Edit tracking data
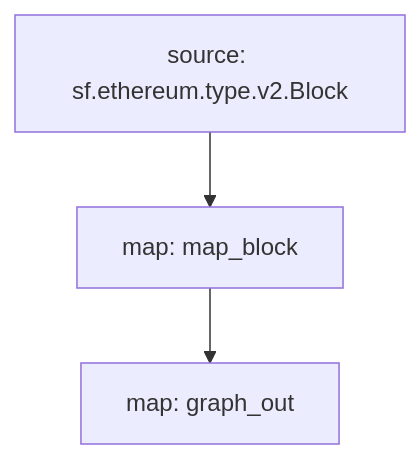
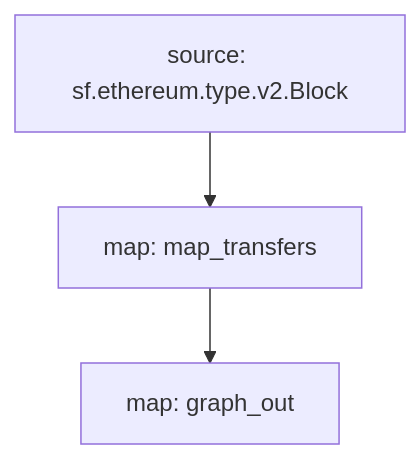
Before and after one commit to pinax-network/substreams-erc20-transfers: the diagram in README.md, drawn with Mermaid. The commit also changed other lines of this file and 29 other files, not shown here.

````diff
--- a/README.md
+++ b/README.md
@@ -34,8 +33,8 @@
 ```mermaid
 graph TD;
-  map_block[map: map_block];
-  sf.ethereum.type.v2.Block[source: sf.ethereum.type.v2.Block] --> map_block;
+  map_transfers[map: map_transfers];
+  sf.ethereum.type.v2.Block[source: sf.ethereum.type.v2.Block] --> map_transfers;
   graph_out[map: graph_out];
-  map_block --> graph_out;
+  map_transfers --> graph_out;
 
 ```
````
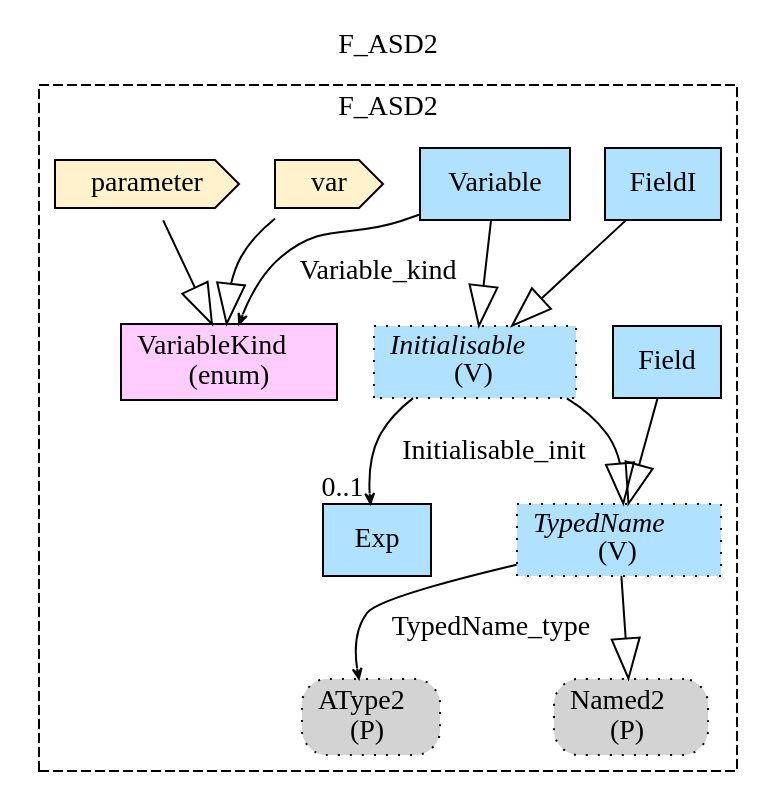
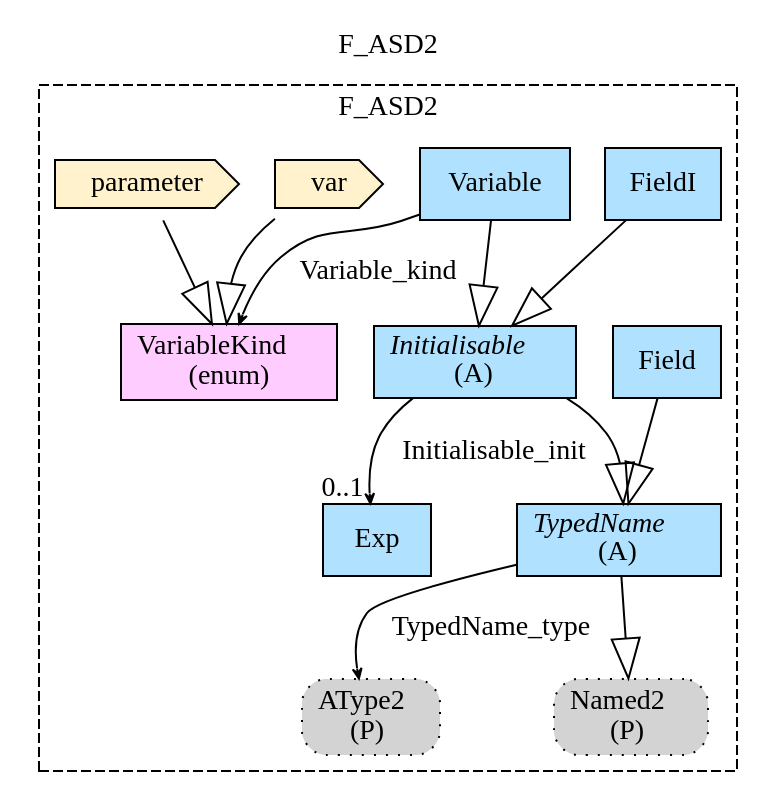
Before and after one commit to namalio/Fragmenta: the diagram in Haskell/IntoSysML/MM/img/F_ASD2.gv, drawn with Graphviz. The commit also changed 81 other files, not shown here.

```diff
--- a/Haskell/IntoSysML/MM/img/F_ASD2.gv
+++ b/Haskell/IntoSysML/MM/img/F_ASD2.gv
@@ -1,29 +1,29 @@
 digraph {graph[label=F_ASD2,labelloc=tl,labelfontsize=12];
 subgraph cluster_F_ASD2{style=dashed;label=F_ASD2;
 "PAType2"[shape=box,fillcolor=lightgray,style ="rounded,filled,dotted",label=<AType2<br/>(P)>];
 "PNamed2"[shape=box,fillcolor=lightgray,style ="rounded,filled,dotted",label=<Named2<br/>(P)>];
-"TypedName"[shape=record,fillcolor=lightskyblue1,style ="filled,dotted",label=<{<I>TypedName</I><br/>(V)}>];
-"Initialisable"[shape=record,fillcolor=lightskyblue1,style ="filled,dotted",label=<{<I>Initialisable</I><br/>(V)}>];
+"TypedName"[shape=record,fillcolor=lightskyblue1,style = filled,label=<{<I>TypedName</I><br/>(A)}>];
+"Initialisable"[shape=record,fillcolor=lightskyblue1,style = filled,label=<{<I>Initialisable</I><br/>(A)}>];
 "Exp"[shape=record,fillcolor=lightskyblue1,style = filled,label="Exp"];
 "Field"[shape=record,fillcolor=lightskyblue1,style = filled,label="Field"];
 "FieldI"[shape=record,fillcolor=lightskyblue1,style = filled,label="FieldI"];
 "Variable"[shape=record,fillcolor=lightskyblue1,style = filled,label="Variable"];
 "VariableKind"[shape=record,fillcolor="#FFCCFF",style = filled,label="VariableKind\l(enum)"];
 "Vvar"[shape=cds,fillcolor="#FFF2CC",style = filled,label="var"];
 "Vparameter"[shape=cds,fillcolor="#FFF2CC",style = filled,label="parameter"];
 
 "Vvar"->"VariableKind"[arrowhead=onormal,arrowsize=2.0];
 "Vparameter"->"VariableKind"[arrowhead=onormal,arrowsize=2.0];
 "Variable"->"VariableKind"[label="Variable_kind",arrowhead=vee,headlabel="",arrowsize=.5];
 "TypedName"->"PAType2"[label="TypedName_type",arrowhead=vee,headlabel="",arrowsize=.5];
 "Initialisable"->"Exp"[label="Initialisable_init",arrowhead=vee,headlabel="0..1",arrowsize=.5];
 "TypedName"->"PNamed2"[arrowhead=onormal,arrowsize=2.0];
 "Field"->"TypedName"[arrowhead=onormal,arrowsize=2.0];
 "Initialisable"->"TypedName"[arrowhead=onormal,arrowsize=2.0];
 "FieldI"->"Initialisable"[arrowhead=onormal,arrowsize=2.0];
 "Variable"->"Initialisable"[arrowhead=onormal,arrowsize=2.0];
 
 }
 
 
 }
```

[Assignment]: All of the records above should be reproduced exactly, with the pictures left out.

[Task solution]:
Before and after one commit to pinax-network/substreams-erc20-transfers: the diagram in README.md, drawn with Mermaid. The commit also changed other lines of this file and 29 other files, not shown here.

````diff
--- a/README.md
+++ b/README.md
@@ -34,8 +33,8 @@
 ```mermaid
 graph TD;
-  map_block[map: map_block];
-  sf.ethereum.type.v2.Block[source: sf.ethereum.type.v2.Block] --> map_block;
+  map_transfers[map: map_transfers];
+  sf.ethereum.type.v2.Block[source: sf.ethereum.type.v2.Block] --> map_transfers;
   graph_out[map: graph_out];
-  map_block --> graph_out;
+  map_transfers --> graph_out;
 
 ```
````
Before and after one commit to namalio/Fragmenta: the diagram in Haskell/IntoSysML/MM/img/F_ASD2.gv, drawn with Graphviz. The commit also changed 81 other files, not shown here.

```diff
--- a/Haskell/IntoSysML/MM/img/F_ASD2.gv
+++ b/Haskell/IntoSysML/MM/img/F_ASD2.gv
@@ -1,29 +1,29 @@
 digraph {graph[label=F_ASD2,labelloc=tl,labelfontsize=12];
 subgraph cluster_F_ASD2{style=dashed;label=F_ASD2;
 "PAType2"[shape=box,fillcolor=lightgray,style ="rounded,filled,dotted",label=<AType2<br/>(P)>];
 "PNamed2"[shape=box,fillcolor=lightgray,style ="rounded,filled,dotted",label=<Named2<br/>(P)>];
-"TypedName"[shape=record,fillcolor=lightskyblue1,style ="filled,dotted",label=<{<I>TypedName</I><br/>(V)}>];
-"Initialisable"[shape=record,fillcolor=lightskyblue1,style ="filled,dotted",label=<{<I>Initialisable</I><br/>(V)}>];
+"TypedName"[shape=record,fillcolor=lightskyblue1,style = filled,label=<{<I>TypedName</I><br/>(A)}>];
+"Initialisable"[shape=record,fillcolor=lightskyblue1,style = filled,label=<{<I>Initialisable</I><br/>(A)}>];
 "Exp"[shape=record,fillcolor=lightskyblue1,style = filled,label="Exp"];
 "Field"[shape=record,fillcolor=lightskyblue1,style = filled,label="Field"];
 "FieldI"[shape=record,fillcolor=lightskyblue1,style = filled,label="FieldI"];
 "Variable"[shape=record,fillcolor=lightskyblue1,style = filled,label="Variable"];
 "VariableKind"[shape=record,fillcolor="#FFCCFF",style = filled,label="VariableKind\l(enum)"];
 "Vvar"[shape=cds,fillcolor="#FFF2CC",style = filled,label="var"];
 "Vparameter"[shape=cds,fillcolor="#FFF2CC",style = filled,label="parameter"];
 
 "Vvar"->"VariableKind"[arrowhead=onormal,arrowsize=2.0];
 "Vparameter"->"VariableKind"[arrowhead=onormal,arrowsize=2.0];
 "Variable"->"VariableKind"[label="Variable_kind",arrowhead=vee,headlabel="",arrowsize=.5];
 "TypedName"->"PAType2"[label="TypedName_type",arrowhead=vee,headlabel="",arrowsize=.5];
 "Initialisable"->"Exp"[label="Initialisable_init",arrowhead=vee,headlabel="0..1",arrowsize=.5];
 "TypedName"->"PNamed2"[arrowhead=onormal,arrowsize=2.0];
 "Field"->"TypedName"[arrowhead=onormal,arrowsize=2.0];
 "Initialisable"->"TypedName"[arrowhead=onormal,arrowsize=2.0];
 "FieldI"->"Initialisable"[arrowhead=onormal,arrowsize=2.0];
 "Variable"->"Initialisable"[arrowhead=onormal,arrowsize=2.0];
 
 }
 
 
 }
```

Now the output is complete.